sons, every year the same, yet always new.
Your foreign world is far, but it is mine;
We’ve only one, and mine is yours to find.


Since submarines are not my line, I should-
n’t be surprised you haven’t dedicat-
ed all your life to see man recreate,
with biochemistry, the world God would
have made if he had known.  Your car takes you
most everywhere, and me too, ‘cause I won’t
drive—it’s immoral.  Somehow your books don’t
make sense to me, and I can’t say that you’d
enjoy mine much.  The languages we read
don’t match.  Not even English.  You don’t dance,
and I doze off when you tell of the chance
some general had if he’d known how to lead.
But we sense truth is truth, a friend’s a friend,
and I think truth and friends must make true friends.

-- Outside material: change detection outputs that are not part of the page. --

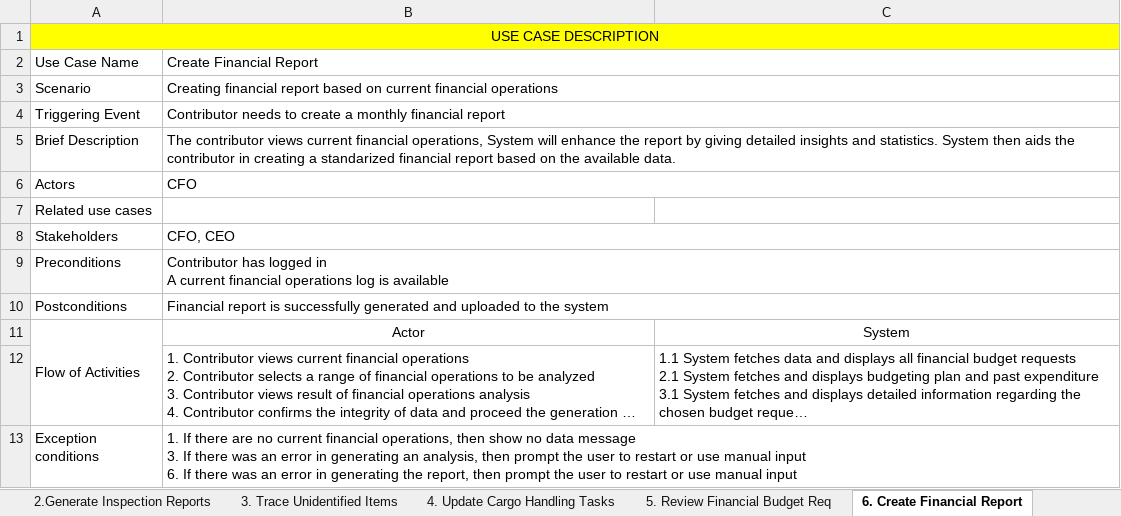
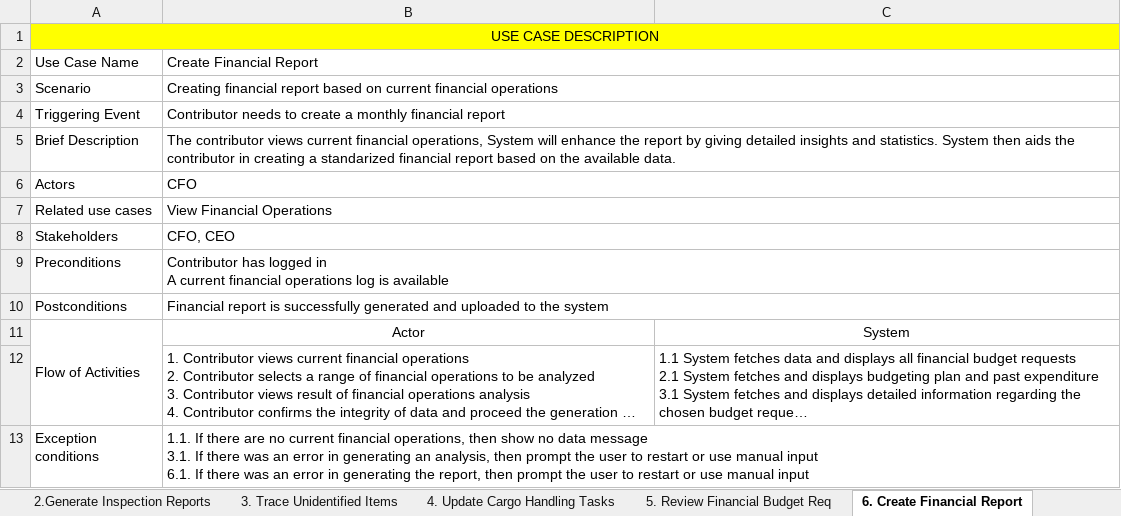
Before and after one commit to christopher-alden/LinkAsa, an Excel workbook: TPA_UseCaseDescription.xlsx, sheet 6. Create Financial Report, drawn as a sheet; long unchanged cells end in …; values as stored, in another font and other column widths than the file's, no borders; ↵ is a line break in a cell; the diff names each change by its address in the sheet, - before the commit and + after, or states it on an @@ line.

```diff
--- a/TPA_UseCaseDescription.xlsx (sheet 6. Create Financial Report)
+++ b/TPA_UseCaseDescription.xlsx (sheet 6. Create Financial Report)
-B7: (empty)
+B7: View Financial Operations
+B7:C7 merged
-B13: 1. If there are no current financial operations, then show no data message ↵ 3. If there was an error in generating an analysis, then prompt the user to restart or use manual input ↵ 6. If there…
+B13: 1.1. If there are no current financial operations, then show no data message ↵ 3.1. If there was an error in generating an analysis, then prompt the user to restart or use manual input ↵ 6.1. If there…
```
Also changed, not shown: sheet 1.Assign Flight Crews, sheet 4. Update Cargo Handling Tasks, sheet 3. Trace Unidentified Items, sheet 5. Review Financial Budget Req, sheet 7. Delegate Security to Handle, sheet 2.Generate Inspection Reports, 3 other files.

Brother Jones

My friend is quiet, his voice is mild, his smiles
are soft, and when we talk it never lasts
too long.  He’s never touched me, and our pasts
have only met, our futures spread out miles
and miles apart.  My life is mine to live;
he’ll not intrude.  Yet he has listened to
the Spirit whisper what I need, and through
His stillness knew just how to give.
He listened, taught, lived, and loved to show
me how to live in peace and grow beyond
the fears of man by taking up the trials
of humankind one thought, one step, one mo-
ment at a time.  Now we must hope this bond
of friendship might help others on our trails.

Tuesday, September 8, 2015

Reading Translated Scripture

"Orth . . . has a completely different vocabulary, so the words for anthem, anathema, and anathem are altogether different and yet linked by a similar pattern of associations. Rather than use the Orth word, which would be devoid of meaning and connotations to Earth listeners, I have tried to devise an Earth word that serves as its rough equivalent while preserving some flavor of the Orth term. . . . These characters may speak of carrots, potatoes, dogs, cats, etc. This doesn't mean Arb has exactly the same species. Naturally, Arb has its own plants and animals. The names of those species rough Earth equivalents have been swapped in here to obviate digressions in which, for example, the phenotype of the Arb equivalent of a carrot must be explained in detail." Chapter 1, Anathem, by Neal Stephenson
I may have misspelled the names, since I am listening rather than reading the book, but it seems to me that upwards of 90% of people's problems with accepting the Book of Mormon as having a historical foundation arise from assuming it was translated in some way substantially different from that described by Stephenson in writing his speculative fiction about a world that doesn't exist. Add to that
  • a translator who likely doesn't fully understand the terms and ideas presented in the original work (unlike Stephenson who understands it all because he made it up), and is thus making some flawed approximations, 
  • the likelihood that not only some of the physical objects didn't exist in the translator's experience, but also some of the ways of thinking were incomprehensible to him, 
  • and original authors who had their own physically and ideologically limited perspectives, 
and the Book of Mormon doesn't look like a freakish, composite mish-mash of 19th century ideas that must have been created by an inspiring genius sponge fraud. Instead it looks like a perfectly ordinary translation. The miracle is exactly where Joseph put it--in the visitations of heavenly beings and translation by the gift and power of God--even if we don't know or understand the details. The miracle is in the soft touch of Heavenly Parents who work with people where we are, inspiring us toward creative acts of love despite the pressures to tear down and exclude.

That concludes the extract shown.